== Task data

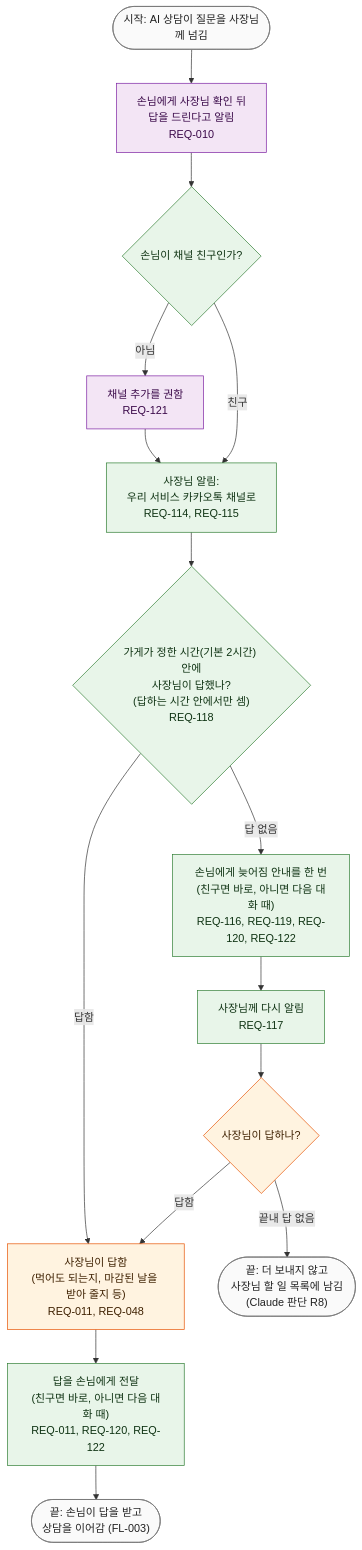
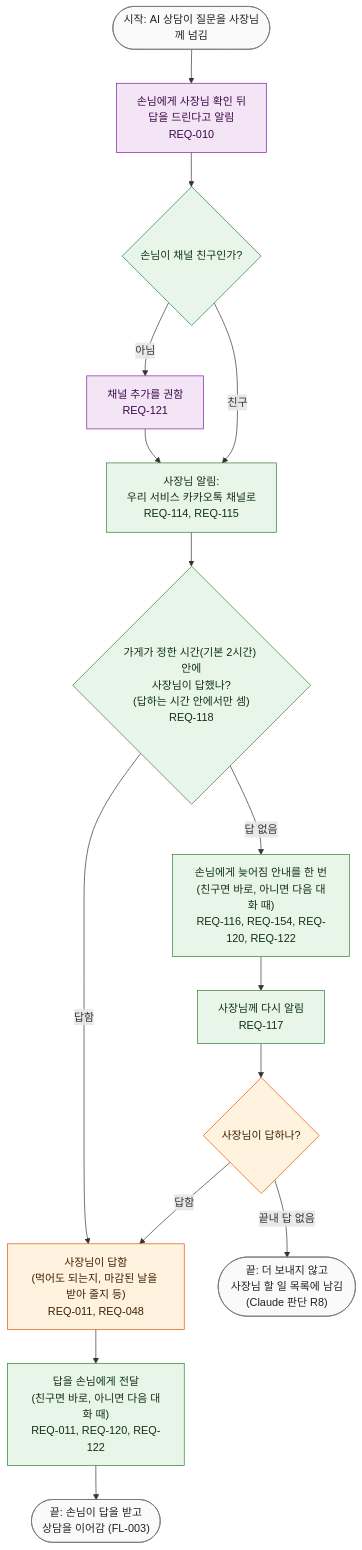
The diagram in docs/03-user-flow/FL-005-handed-off-question.md (kodonghui/siljang.ai), drawn with Mermaid before and after one commit. The commit also changed other lines of this file and 17 other files, not shown here.

First line of the commit message:
docs(flow): 03단계 확정을 반영하고 요구사항 2판을 더함

````diff
--- a/docs/03-user-flow/FL-005-handed-off-question.md
+++ b/docs/03-user-flow/FL-005-handed-off-question.md
@@ -20,35 +20,35 @@
 ```mermaid
 flowchart TD
   S(["시작: AI 상담이 질문을 사장님께 넘김"])
   H1["손님에게 사장님 확인 뒤<br/>답을 드린다고 알림<br/>REQ-010"]
   D1{"손님이 채널 친구인가?"}
   H2["채널 추가를 권함<br/>REQ-121"]
   H3["사장님 알림:<br/>우리 서비스 카카오톡 채널로<br/>REQ-114, REQ-115"]
   D2{"가게가 정한 시간(기본 2시간) 안에<br/>사장님이 답했나?<br/>(답하는 시간 안에서만 셈)<br/>REQ-118"}
-  H4["손님에게 늦어짐 안내를 한 번<br/>(친구면 바로, 아니면 다음 대화 때)<br/>REQ-116, REQ-119, REQ-120, REQ-122"]
+  H4["손님에게 늦어짐 안내를 한 번<br/>(친구면 바로, 아니면 다음 대화 때)<br/>REQ-116, REQ-154, REQ-120, REQ-122"]
   H5["사장님께 다시 알림<br/>REQ-117"]
   D3{"사장님이 답하나?"}
   E0(["끝: 더 보내지 않고<br/>사장님 할 일 목록에 남김<br/>(Claude 판단 R8)"])
   H6["사장님이 답함<br/>(먹어도 되는지, 마감된 날을 받아 줄지 등)<br/>REQ-011, REQ-048"]
   H7["답을 손님에게 전달<br/>(친구면 바로, 아니면 다음 대화 때)<br/>REQ-011, REQ-120, REQ-122"]
   E1(["끝: 손님이 답을 받고<br/>상담을 이어감 (FL-003)"])
 
   S --> H1 --> D1
   D1 -->|"아님"| H2 --> H3
   D1 -->|"친구"| H3
   H3 --> D2
   D2 -->|"답함"| H6
   D2 -->|"답 없음"| H4 --> H5 --> D3
   D3 -->|"답함"| H6
   D3 -->|"끝내 답 없음"| E0
   H6 --> H7 --> E1
 
   classDef owner fill:#fff3e0,stroke:#e65100,color:#3e2000
   classDef ai fill:#f3e5f5,stroke:#7b1fa2,color:#3b0a4a
   classDef svc fill:#e8f5e9,stroke:#2e7d32,color:#0f3313
   classDef term fill:#fafafa,stroke:#757575,color:#212121
   class D3,H6 owner
   class H1,H2 ai
   class D1,H3,D2,H4,H5,H7 svc
   class S,E0,E1 term
 ```
````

====

Problem: Return the listing above unchanged, apart from dropping its pictures.

Exercise result:
The diagram in docs/03-user-flow/FL-005-handed-off-question.md (kodonghui/siljang.ai), drawn with Mermaid before and after one commit. The commit also changed other lines of this file and 17 other files, not shown here.

First line of the commit message:
docs(flow): 03단계 확정을 반영하고 요구사항 2판을 더함

````diff
--- a/docs/03-user-flow/FL-005-handed-off-question.md
+++ b/docs/03-user-flow/FL-005-handed-off-question.md
@@ -20,35 +20,35 @@
 ```mermaid
 flowchart TD
   S(["시작: AI 상담이 질문을 사장님께 넘김"])
   H1["손님에게 사장님 확인 뒤<br/>답을 드린다고 알림<br/>REQ-010"]
   D1{"손님이 채널 친구인가?"}
   H2["채널 추가를 권함<br/>REQ-121"]
   H3["사장님 알림:<br/>우리 서비스 카카오톡 채널로<br/>REQ-114, REQ-115"]
   D2{"가게가 정한 시간(기본 2시간) 안에<br/>사장님이 답했나?<br/>(답하는 시간 안에서만 셈)<br/>REQ-118"}
-  H4["손님에게 늦어짐 안내를 한 번<br/>(친구면 바로, 아니면 다음 대화 때)<br/>REQ-116, REQ-119, REQ-120, REQ-122"]
+  H4["손님에게 늦어짐 안내를 한 번<br/>(친구면 바로, 아니면 다음 대화 때)<br/>REQ-116, REQ-154, REQ-120, REQ-122"]
   H5["사장님께 다시 알림<br/>REQ-117"]
   D3{"사장님이 답하나?"}
   E0(["끝: 더 보내지 않고<br/>사장님 할 일 목록에 남김<br/>(Claude 판단 R8)"])
   H6["사장님이 답함<br/>(먹어도 되는지, 마감된 날을 받아 줄지 등)<br/>REQ-011, REQ-048"]
   H7["답을 손님에게 전달<br/>(친구면 바로, 아니면 다음 대화 때)<br/>REQ-011, REQ-120, REQ-122"]
   E1(["끝: 손님이 답을 받고<br/>상담을 이어감 (FL-003)"])
 
   S --> H1 --> D1
   D1 -->|"아님"| H2 --> H3
   D1 -->|"친구"| H3
   H3 --> D2
   D2 -->|"답함"| H6
   D2 -->|"답 없음"| H4 --> H5 --> D3
   D3 -->|"답함"| H6
   D3 -->|"끝내 답 없음"| E0
   H6 --> H7 --> E1
 
   classDef owner fill:#fff3e0,stroke:#e65100,color:#3e2000
   classDef ai fill:#f3e5f5,stroke:#7b1fa2,color:#3b0a4a
   classDef svc fill:#e8f5e9,stroke:#2e7d32,color:#0f3313
   classDef term fill:#fafafa,stroke:#757575,color:#212121
   class D3,H6 owner
   class H1,H2 ai
   class D1,H3,D2,H4,H5,H7 svc
   class S,E0,E1 term
 ```
````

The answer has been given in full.